§ Records to use:
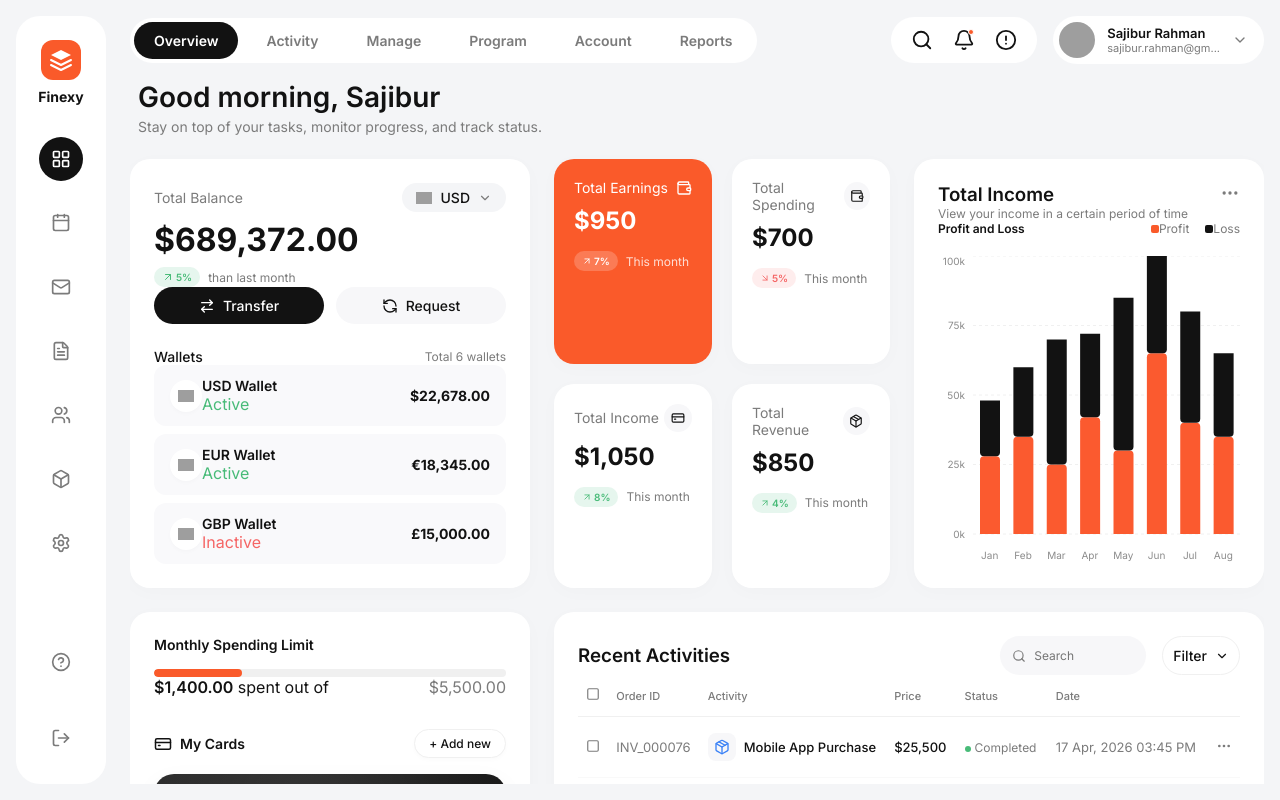
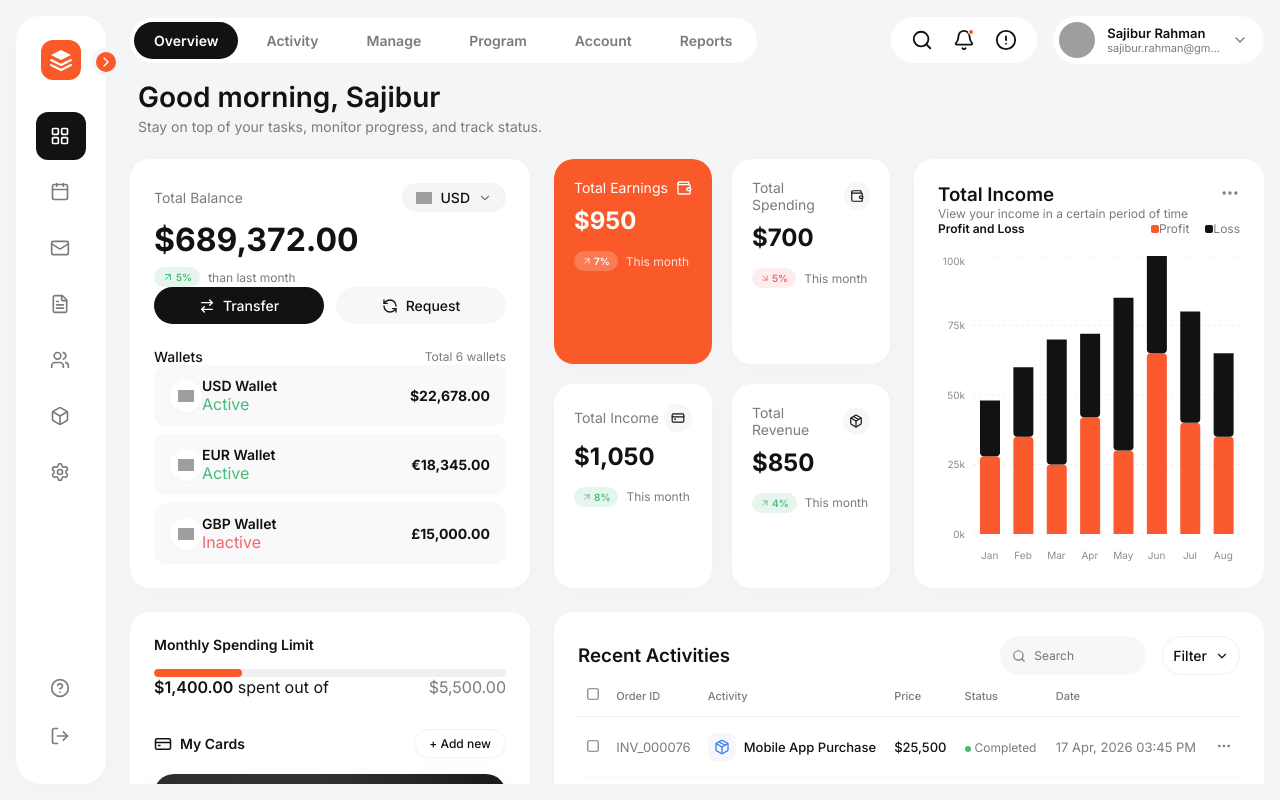
Before and after one commit to Biniyam-Taye/Hotel-Mobile-App, a React (Vite) app in the folder admin-dashboard/: page / in a window 1280 px wide. Built offline with nearby package versions, Linux system fonts and the light colour scheme; grey boxes are pictures that could not be loaded.

Commit message:
feat: add collapsible Sidebar component with navigation menu

```diff
--- a/admin-dashboard/src/components/Sidebar.css
+++ b/admin-dashboard/src/components/Sidebar.css
@@ -5,28 +5,58 @@
   display: flex;
   flex-direction: column;
   justify-content: space-between;
-  align-items: center;
   padding: 24px 0;
   height: 100%;
+  position: relative;
+  transition: width 0.4s cubic-bezier(0.175, 0.885, 0.32, 1.275);
+  box-shadow: 0 4px 20px rgba(0, 0, 0, 0.02);
+  z-index: 10;
+}
+
+.sidebar.expanded {
+  width: 240px;
+}
+
+.toggle-btn {
+  position: absolute;
+  top: 32px;
+  right: -14px;
+  width: 28px;
+  height: 28px;
+  background-color: var(--primary-orange);
+  color: white;
+  border-radius: 50%;
+  border: 4px solid var(--bg-color);
+  display: flex;
+  justify-content: center;
+  align-items: center;
+  cursor: pointer;
+  z-index: 100;
+  transition: transform 0.3s ease;
+}
+
+.toggle-btn:hover {
+  transform: scale(1.1);
 }
 
 .sidebar-top, .sidebar-bottom {
   display: flex;
   flex-direction: column;
-  align-items: center;
-  gap: 32px;
   width: 100%;
+  padding: 0 20px;
 }
 
 .logo-container {
   display: flex;
-  flex-direction: column;
   align-items: center;
-  gap: 8px;
+  gap: 12px;
+  margin-bottom: 32px;
+  padding-left: 5px;
 }
 
 .logo-icon {
   background-color: var(--primary-orange);
+  min-width: 40px;
   width: 40px;
   height: 40px;
   border-radius: 12px;
@@ -37,32 +67,46 @@
 
 .logo-text {
   font-weight: 700;
-  font-size: 14px;
+  font-size: 20px;
   color: var(--text-dark);
+  opacity: 0;
+  transform: translateX(-10px);
+  transition: all 0.3s ease;
+  white-space: nowrap;
+  pointer-events: none;
+}
+
+.sidebar.expanded .logo-text {
+  opacity: 1;
+  transform: translateX(0);
+  pointer-events: auto;
 }
 
 .nav-menu {
   display: flex;
   flex-direction: column;
-  align-items: center;
-  gap: 20px;
+  gap: 8px;
   width: 100%;
 }
 
 .nav-item {
-  width: 44px;
-  height: 44px;
-  border-radius: 50%;
+  height: 48px;
+  border-radius: 12px;
   display: flex;
-  justify-content: center;
   align-items: center;
   color: var(--text-light);
   cursor: pointer;
   transition: all 0.3s ease;
+  padding: 0 14px;
+  overflow: hidden;
+}
+
+.nav-item svg {
+  min-width: 20px;
 }
 
 .nav-item:hover {
-  background-color: var(--bg-color);
+  background-color: #f7f7f9;
   color: var(--text-dark);
 }
 
@@ -70,3 +114,18 @@
   background-color: var(--text-dark);
   color: white;
 }
+
+.nav-label {
+  margin-left: 16px;
+  font-weight: 500;
+  font-size: 14px;
+  white-space: nowrap;
+  opacity: 0;
+  transform: translateX(-10px);
+  transition: all 0.3s ease;
+}
+
+.sidebar.expanded .nav-label {
+  opacity: 1;
+  transform: translateX(0);
+}
--- a/admin-dashboard/src/components/Sidebar.jsx
+++ b/admin-dashboard/src/components/Sidebar.jsx
@@ -1,10 +1,19 @@
-import React from 'react';
+import React, { useState } from 'react';
 import './Sidebar.css';
-import { LayoutGrid, Calendar, Mail, FileText, Users, Box, Settings, HelpCircle, LogOut } from 'lucide-react';
+import { LayoutGrid, Calendar, Mail, FileText, Users, Box, Settings, HelpCircle, LogOut, ChevronRight, ChevronLeft } from 'lucide-react';
 
 const Sidebar = () => {
+  const [isExpanded, setIsExpanded] = useState(false);
+
   return (
-    <div className="sidebar">
+    <div className={`sidebar ${isExpanded ? 'expanded' : ''}`}>
+      <button
+        className="toggle-btn"
+        onClick={() => setIsExpanded(!isExpanded)}
+      >
+        {isExpanded ? <ChevronLeft size={16} /> : <ChevronRight size={16} />}
+      </button>
+
       <div className="sidebar-top">
         <div className="logo-container">
           <div className="logo-icon">
@@ -20,24 +29,31 @@ const Sidebar = () => {
         <nav className="nav-menu">
           <div className="nav-item active">
             <LayoutGrid size={20} />
+            <span className="nav-label">Overview</span>
           </div>
           <div className="nav-item">
             <Calendar size={20} />
+            <span className="nav-label">Calendar</span>
           </div>
           <div className="nav-item">
             <Mail size={20} />
+            <span className="nav-label">Messages</span>
           </div>
           <div className="nav-item">
             <FileText size={20} />
+            <span className="nav-label">Documents</span>
           </div>
           <div className="nav-item">
             <Users size={20} />
+            <span className="nav-label">Team</span>
           </div>
           <div className="nav-item">
             <Box size={20} />
+            <span className="nav-label">Products</span>
           </div>
           <div className="nav-item">
             <Settings size={20} />
+            <span className="nav-label">Settings</span>
           </div>
         </nav>
       </div>
@@ -45,9 +61,11 @@ const Sidebar = () => {
       <div className="sidebar-bottom">
         <div className="nav-item">
           <HelpCircle size={20} />
+          <span className="nav-label">Help</span>
         </div>
         <div className="nav-item">
           <LogOut size={20} />
+          <span className="nav-label">Logout</span>
         </div>
       </div>
     </div>
```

§ What to produce: Count the lines of the records that include the word "color", please, and report the number alone.

§ Answer area: 11